Directions: Scan the entries and copy each line where the word "fill" is present.

Task inputs:
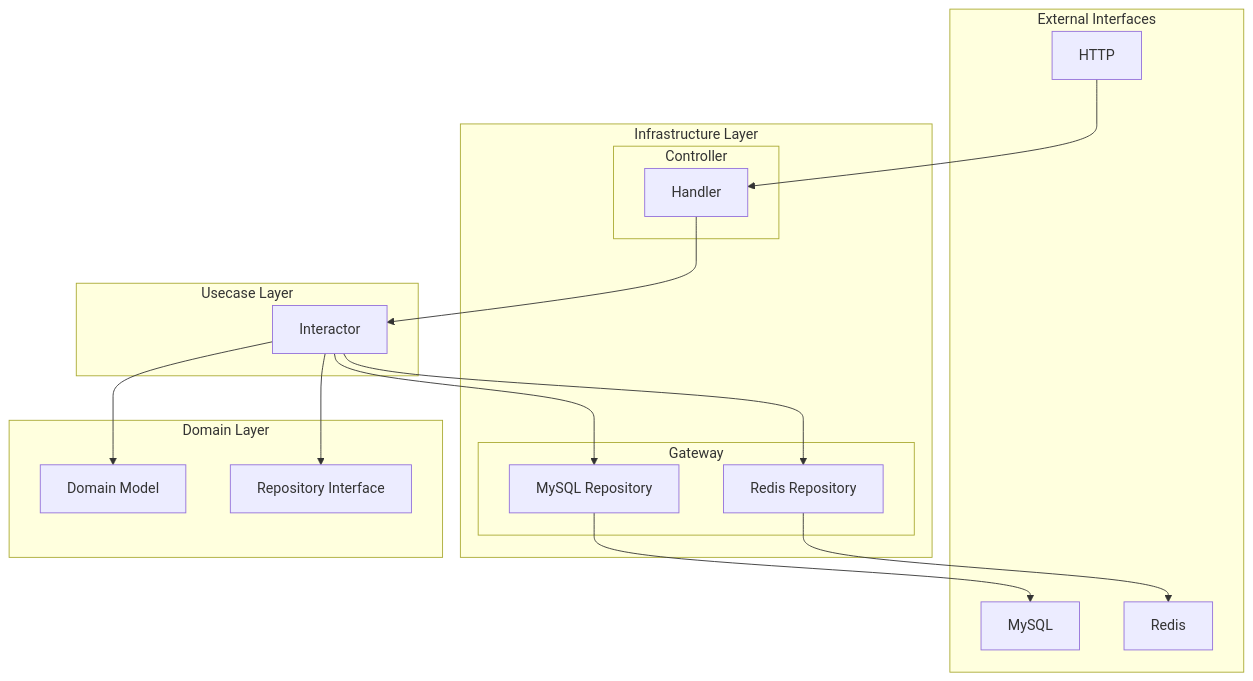
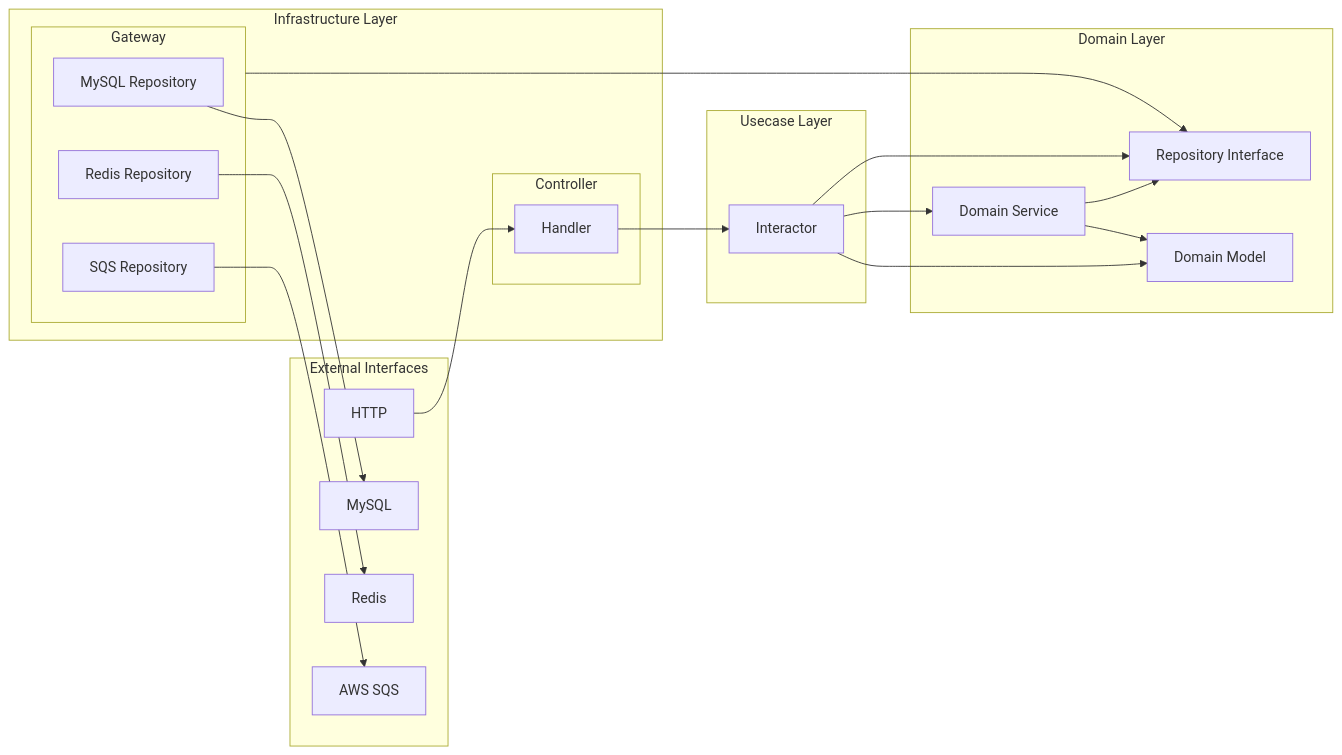
The diagram in README.md (MoneyForest/go-clean-architecture-boilerplate), drawn with Mermaid before and after one commit.

````diff
--- a/README.md
+++ b/README.md
@@ -12,49 +12,55 @@
 ```mermaid
-graph TD
+%%{init: {"flowchart": {"htmlLabels": true}} }%%
+graph LR
     subgraph External["External Interfaces"]
         HTTP["HTTP"]
         DB["MySQL"]
         CACHE["Redis"]
+        SQS["AWS SQS"]
     end
 
     subgraph Infrastructure["Infrastructure Layer"]
         subgraph Controller["Controller"]
             H["Handler"]
         end
-
         subgraph Gateway["Gateway"]
             MR["MySQL Repository"]
             RR["Redis Repository"]
+            SR["SQS Repository"]
         end
     end
 
     subgraph Usecase["Usecase Layer"]
-        U["Interactor"]
+        I["Interactor"]
     end
 
     subgraph Domain["Domain Layer"]
         DM["Domain Model"]
+        DS["Domain Service"]
         RI["Repository Interface"]
     end
 
     %% External → Infrastructure
     HTTP --> H
     MR --> DB
     RR --> CACHE
+    SR --> SQS
 
     %% Controller → Usecase
-    H --> U
+    H --> I
 
     %% Usecase → Domain
-    U --> DM
-    U --> RI
+    I --> DM
+    I --> DS
+    I --> RI
+    DS --> DM
+    DS --> RI
 
-    %% Repository uses Gateways
-    U --> MR
-    U --> RR
+    %% Repository Implementations
+    Gateway --> RI
 
     classDef domain fill:#e8372c,stroke:#333,stroke-width:2px,color:#fff
     classDef usecase fill:#f58634,stroke:#333,stroke-width:2px,color:#fff
     classDef infra fill:#58aa46,stroke:#333,stroke-width:2px,color:#fff
     classDef external fill:#2c4a9b,stroke:#333,stroke-width:2px,color:#fff
 ```
````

Response:
     classDef domain fill:#e8372c,stroke:#333,stroke-width:2px,color:#fff
     classDef usecase fill:#f58634,stroke:#333,stroke-width:2px,color:#fff
     classDef infra fill:#58aa46,stroke:#333,stroke-width:2px,color:#fff
     classDef external fill:#2c4a9b,stroke:#333,stroke-width:2px,color:#fff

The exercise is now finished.